(EUROPE) – Three days of Europe-wide elections for the European Parliament got under way Thursday with voters in the Netherlands and also, finally, the United Kingdom going to the polls. The count starts Sunday.
The elections take place all over Europe from 23 to 26 May, with over 400 million voters in 28 EU Member States taking part in the elections for the European Parliament.
53 million UK voters were able to cast their ballots for 591 candidates competing for 73 seats. If the country is still an EU member state on 2 July, the current composition of the Parliament, with 751 MEPs will continue to apply. The ruling Conservative party, which has been leading Brexit negotiations and is in disarray after the announcement of prime minister Theresa May’s resignation, faces wipe-out in the polls.
In the Netherlands, around 13.5 million Dutch voters were able to select 26 candidates out of 308 running. Unofficial exit polls show that pro-Europe parties may have won the elections there.
Across Europe, economy and growth (50%) and youth unemployment (49%) top the voters’ agenda, according to the latest poll of public opinion by Eurobarometer. followed by immigration (44%) and climate change (43%). Combating terrorism moves down to fifth place with 41%. 54% of respondents said they would like to see the European Parliament’s role strengthened in the future, with a view to tackling these cross-border issues.
Friday, Czechia and Ireland went to the polls, to elect 21 and 11 MEPs respectively. Today’s voters are Czechia for the second day, Latvia, Malta and Slovakia.

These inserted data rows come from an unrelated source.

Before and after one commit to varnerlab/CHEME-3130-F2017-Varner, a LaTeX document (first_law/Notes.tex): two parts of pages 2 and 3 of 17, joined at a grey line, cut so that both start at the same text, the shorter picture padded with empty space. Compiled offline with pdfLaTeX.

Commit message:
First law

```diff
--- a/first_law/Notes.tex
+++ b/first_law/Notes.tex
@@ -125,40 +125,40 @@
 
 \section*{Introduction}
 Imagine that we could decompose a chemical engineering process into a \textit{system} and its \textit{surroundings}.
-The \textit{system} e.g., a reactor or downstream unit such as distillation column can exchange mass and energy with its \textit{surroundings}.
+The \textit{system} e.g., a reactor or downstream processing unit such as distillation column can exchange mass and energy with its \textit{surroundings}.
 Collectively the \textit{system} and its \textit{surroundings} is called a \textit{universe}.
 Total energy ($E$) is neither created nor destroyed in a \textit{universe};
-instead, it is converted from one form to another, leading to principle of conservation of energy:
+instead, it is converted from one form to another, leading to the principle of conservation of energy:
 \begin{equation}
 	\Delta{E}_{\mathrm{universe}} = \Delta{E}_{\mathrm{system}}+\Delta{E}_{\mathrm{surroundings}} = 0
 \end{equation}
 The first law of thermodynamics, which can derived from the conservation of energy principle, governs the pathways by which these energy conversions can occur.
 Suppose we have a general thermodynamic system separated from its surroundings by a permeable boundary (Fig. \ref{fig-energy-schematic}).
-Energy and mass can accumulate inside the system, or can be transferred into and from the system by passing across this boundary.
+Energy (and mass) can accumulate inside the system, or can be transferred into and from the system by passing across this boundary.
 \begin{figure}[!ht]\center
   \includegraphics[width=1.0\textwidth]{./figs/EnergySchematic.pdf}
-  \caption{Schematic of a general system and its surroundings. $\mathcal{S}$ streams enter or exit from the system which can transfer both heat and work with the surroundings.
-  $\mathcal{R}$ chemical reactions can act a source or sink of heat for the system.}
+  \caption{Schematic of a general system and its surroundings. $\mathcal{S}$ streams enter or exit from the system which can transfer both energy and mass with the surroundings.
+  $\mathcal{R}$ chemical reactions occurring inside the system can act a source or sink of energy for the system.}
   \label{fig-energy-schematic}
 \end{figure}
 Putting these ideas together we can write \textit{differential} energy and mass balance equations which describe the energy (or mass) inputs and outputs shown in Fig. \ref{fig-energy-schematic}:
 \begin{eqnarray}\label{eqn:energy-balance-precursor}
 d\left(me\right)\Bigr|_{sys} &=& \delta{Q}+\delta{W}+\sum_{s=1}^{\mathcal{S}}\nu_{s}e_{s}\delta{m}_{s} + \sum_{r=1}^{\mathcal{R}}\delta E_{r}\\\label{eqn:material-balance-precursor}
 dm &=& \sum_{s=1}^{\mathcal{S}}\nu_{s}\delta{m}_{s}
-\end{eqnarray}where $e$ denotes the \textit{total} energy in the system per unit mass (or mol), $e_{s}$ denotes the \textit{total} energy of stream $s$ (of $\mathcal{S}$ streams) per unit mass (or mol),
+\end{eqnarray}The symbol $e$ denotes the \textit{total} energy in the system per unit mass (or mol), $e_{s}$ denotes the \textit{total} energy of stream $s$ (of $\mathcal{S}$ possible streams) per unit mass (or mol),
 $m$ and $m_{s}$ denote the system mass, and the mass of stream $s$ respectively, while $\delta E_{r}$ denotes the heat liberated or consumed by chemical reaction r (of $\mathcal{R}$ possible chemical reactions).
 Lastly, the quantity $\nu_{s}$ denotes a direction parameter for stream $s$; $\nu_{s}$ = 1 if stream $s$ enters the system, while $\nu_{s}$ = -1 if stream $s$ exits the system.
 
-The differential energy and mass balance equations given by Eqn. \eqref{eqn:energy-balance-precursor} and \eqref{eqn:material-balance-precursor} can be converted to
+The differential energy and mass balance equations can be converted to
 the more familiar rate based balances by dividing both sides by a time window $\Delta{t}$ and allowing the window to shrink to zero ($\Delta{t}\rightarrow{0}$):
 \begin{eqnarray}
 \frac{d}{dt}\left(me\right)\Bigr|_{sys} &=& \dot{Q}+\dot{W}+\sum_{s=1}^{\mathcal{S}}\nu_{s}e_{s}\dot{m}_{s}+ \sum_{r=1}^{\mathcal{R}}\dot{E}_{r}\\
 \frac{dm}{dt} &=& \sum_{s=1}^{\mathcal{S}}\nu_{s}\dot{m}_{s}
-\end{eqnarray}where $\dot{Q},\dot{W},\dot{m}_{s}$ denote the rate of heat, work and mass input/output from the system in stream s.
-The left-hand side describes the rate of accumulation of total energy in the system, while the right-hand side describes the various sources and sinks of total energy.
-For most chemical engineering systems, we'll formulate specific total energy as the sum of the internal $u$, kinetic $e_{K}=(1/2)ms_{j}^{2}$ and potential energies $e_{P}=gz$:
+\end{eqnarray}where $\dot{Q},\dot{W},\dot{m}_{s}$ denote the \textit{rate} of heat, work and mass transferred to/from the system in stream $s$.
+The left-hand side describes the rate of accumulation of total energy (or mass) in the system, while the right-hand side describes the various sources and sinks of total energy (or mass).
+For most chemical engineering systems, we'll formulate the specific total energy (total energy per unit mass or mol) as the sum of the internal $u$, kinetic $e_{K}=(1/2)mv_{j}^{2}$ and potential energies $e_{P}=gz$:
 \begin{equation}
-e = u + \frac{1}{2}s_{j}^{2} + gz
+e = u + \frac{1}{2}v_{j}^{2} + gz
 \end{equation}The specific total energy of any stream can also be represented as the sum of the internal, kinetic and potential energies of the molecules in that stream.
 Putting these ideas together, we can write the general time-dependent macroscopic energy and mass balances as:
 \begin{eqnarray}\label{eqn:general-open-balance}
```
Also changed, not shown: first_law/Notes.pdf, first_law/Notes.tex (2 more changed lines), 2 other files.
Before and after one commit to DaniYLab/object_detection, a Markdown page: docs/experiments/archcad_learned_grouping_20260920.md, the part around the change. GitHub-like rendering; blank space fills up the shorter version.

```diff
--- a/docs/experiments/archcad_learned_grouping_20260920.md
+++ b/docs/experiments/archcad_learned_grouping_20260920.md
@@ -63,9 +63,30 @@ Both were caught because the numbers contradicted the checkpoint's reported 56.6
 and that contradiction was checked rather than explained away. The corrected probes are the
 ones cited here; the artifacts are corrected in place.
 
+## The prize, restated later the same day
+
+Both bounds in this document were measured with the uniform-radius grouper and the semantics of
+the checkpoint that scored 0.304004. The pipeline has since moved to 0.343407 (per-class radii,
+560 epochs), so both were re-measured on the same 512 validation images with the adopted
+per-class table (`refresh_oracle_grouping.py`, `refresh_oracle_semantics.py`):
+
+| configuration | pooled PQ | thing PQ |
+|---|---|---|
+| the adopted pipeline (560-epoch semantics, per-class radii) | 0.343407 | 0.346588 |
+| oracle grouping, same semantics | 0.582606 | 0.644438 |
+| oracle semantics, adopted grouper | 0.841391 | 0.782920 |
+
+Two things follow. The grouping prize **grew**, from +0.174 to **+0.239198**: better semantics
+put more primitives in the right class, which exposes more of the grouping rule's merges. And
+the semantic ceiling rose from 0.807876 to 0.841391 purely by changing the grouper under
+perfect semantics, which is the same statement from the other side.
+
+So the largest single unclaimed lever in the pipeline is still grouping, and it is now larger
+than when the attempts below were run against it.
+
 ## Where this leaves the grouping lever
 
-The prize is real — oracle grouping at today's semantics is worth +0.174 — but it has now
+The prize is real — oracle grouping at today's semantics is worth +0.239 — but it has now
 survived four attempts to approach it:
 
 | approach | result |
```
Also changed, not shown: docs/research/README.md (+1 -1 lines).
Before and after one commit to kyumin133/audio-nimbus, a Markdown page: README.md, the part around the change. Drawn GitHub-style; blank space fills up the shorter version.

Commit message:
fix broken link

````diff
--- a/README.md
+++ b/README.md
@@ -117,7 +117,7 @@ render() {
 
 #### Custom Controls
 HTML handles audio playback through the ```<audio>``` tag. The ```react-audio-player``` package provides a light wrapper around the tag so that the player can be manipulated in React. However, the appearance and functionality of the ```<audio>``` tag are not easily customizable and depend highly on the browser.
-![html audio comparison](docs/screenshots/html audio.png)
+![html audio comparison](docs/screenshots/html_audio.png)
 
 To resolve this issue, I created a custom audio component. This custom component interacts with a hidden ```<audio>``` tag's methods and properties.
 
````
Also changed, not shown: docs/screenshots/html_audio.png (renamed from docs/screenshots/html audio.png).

Brexit continues to cast a long shadow over the vote, not just in the United Kingdom, with populists and the far-right claiming success in seizing the opportunity offered by fears over migration and the impact of austerity.
The EU sees the ongoing Brexit negotiations as demonstrating the uncertainties of separation and the risks of leaving the protection of the EU.
The Brexit debate has also shown how closely intertwined EU countries have become over years of working together as well as the many benefits that derive from being a member of a wider club. They say these benefits are sometimes only apparent when faced with the prospect of losing them.
The latest Eurobarometer figures (from February 2019) reveal that over two thirds (68%) of Europeans believe that the EU has brought benefits to their country and 61% ascertain that the EU is a good thing.
In parallel, external pressures from third countries mean that EU countries need to stick more closely together if they are to retain any influence and exert any weight in the new world order. The Eurobarometer report shows that citizens are mostly interested in the state of the economy, employment prospects, migration, climate change and the fight against terrorism, which all point towards a need for more togetherness, cooperation and joint action.
Official results of the European elections will be announced only after the last European voting booths close at 23:00 on Sunday.